By default, SoundCard records and plays at the operating system's default configuration. Particularly on laptops, this configuration might have extreme latencies, up to multiple seconds.
In order to request lower latencies, pass a
recorder. This tells the operating system your desired latency, and it will
try to honor your request as best it can. On Windows/WASAPI, setting
exclusive_mode=True might help, too (this is currently experimental).
Another source of latency is in the
record function, which buffers output up
to the requested
numframes. In general, for optimal latency, you should use
numframes significantly lower than the
blocksize above, maybe by a
factor of two or four.
To get the audio data as quickly as absolutely possible, you can use
numframes=None, which will return whatever audio data is available right
now, without any buffering. Note that this might receive different numbers of
frames each time.

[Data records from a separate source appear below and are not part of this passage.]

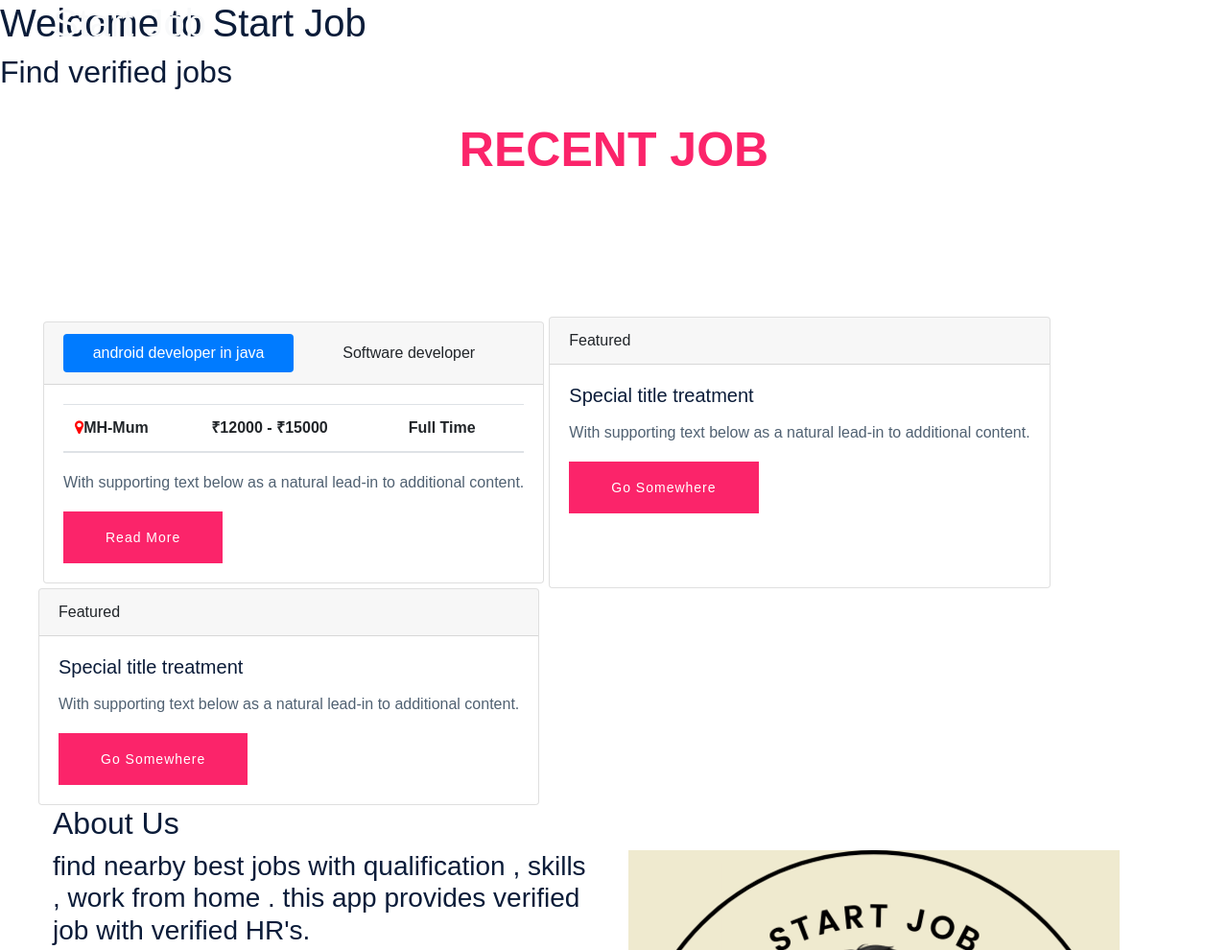
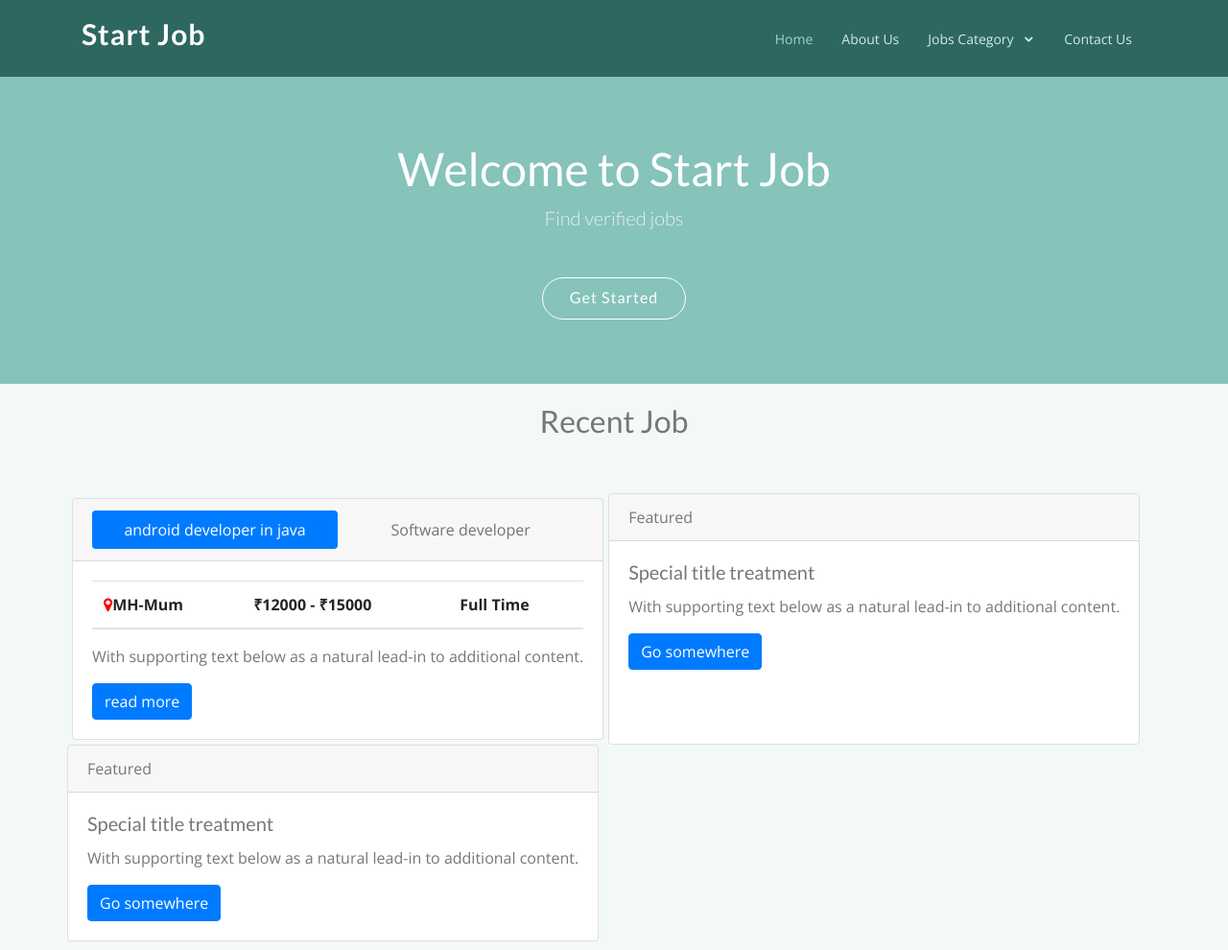
Before and after one commit to Seo-Backlinks/jobs, a plain HTML site: page index.html in a window 1280 px wide. Shown: the top 990 px of the page at 96% size. Drawn offline with nearby package versions, Linux system fonts and the light colour scheme; files that its build step writes are made by us from their sources; a script that the page names is missing; files whose address does not match are found by name; a web font is replaced by a local one.

Commit message:
Update index.html

```diff
--- a/index.html
+++ b/index.html
@@ -10,27 +10,22 @@
   <meta content="" name="keywords">
 
   <!-- Favicons -->
-  <link href="assets/img/favicon.png" rel="icon">
-  <link href="assets/img/apple-touch-icon.png" rel="apple-touch-icon">
+  <link href="startjob/assets/img/favicon.png" rel="icon">
+  <link href="startjob/assets/img/apple-touch-icon.png" rel="apple-touch-icon">
 
   <!-- Google Fonts -->
   <link href="https://fonts.googleapis.com/css?family=Open+Sans:300,300i,400,400i,600,600i,700,700i|Lato:400,300,700,900" rel="stylesheet">
 
   <!-- Vendor CSS Files -->
-  <link href="assets/vendor/bootstrap/css/bootstrap.min.css" rel="stylesheet">
-  <link href="assets/vendor/animate.css/animate.min.css" rel="stylesheet">
-  <link href="assets/vendor/icofont/icofont.min.css" rel="stylesheet">
-  <link href="assets/vendor/venobox/venobox.css" rel="stylesheet">
+  <link href="startjob/assets/vendor/bootstrap/css/bootstrap.min.css" rel="stylesheet">
+  <link href="startjob/assets/vendor/animate.css/animate.min.css" rel="stylesheet">
+  <link href="startjob/assets/vendor/icofont/icofont.min.css" rel="stylesheet">
+  <link href="startjob/assets/vendor/venobox/venobox.css" rel="stylesheet">
 
   <!-- Template Main CSS File -->
-  <link href="assets/css/style.css" rel="stylesheet">
+  <link href="startjob/assets/css/style.css" rel="stylesheet">
 
-  <!-- =======================================================
-  * Template Name: Amoeba - v2.0.0
-  * Template URL: https://bootstrapmade.com/free-one-page-bootstrap-template-amoeba/
-  * Author: BootstrapMade.com
-  * License: https://bootstrapmade.com/license/
-  ======================================================== -->
+
 
   <!--
   <style>
```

With the above settings, block sizes of 256 samples or ten milliseconds are usually no problem. The total latency of playback and recording is dependent on how these buffers are handled by the operating system, though, and might be significantly higher.
Additionally, it might help to experiment with advice from here: https://askubuntu.com/questions/707171/how-can-i-fix-choppy-audio and edit your /etc/pulse/default.pa file to replace the line saying ::
load-module module-udev-detect tsched=0
and then do not forget to restart pulseaudio with ::
Some professional sound cards have large numbers of channels. If you want to
record or play only a subset of those channels, you can specify a channel map.
For playback, a channel map of
[0, 3, 4] will play three-channel audio data
on the physical channels one, four, and five. For recording, a channel map of
[0, 3, 4] will return three-channel audio data recorded from the physical
channels one, four, and five.
In addition, pulseaudio/Linux defines channel
-1 as the mono mix of all
channels for both playback and recording. CoreAudio/macOS defines channel
as silence for both playback and recording.
Q: How to make it work on a headless Raspberry Pi?
A: PulseAudio is not installed by default on the Raspberry Pi OS Lite distribution (https://www.raspberrypi.org/software/operating-systems/). In order to use
soundcard, you have to install PulseAudio first, and edit the configuration (with a fix to avoid the main output to be in mono-only). ::
sudo apt install -y python3-pip python3-numpy pulseaudio sudo nano /usr/share/pulseaudio/alsa-mixer/profile-sets/default.conf # comment the block [Mapping analog-mono] with ';' pulseaudio -D python3 -m pip install soundcard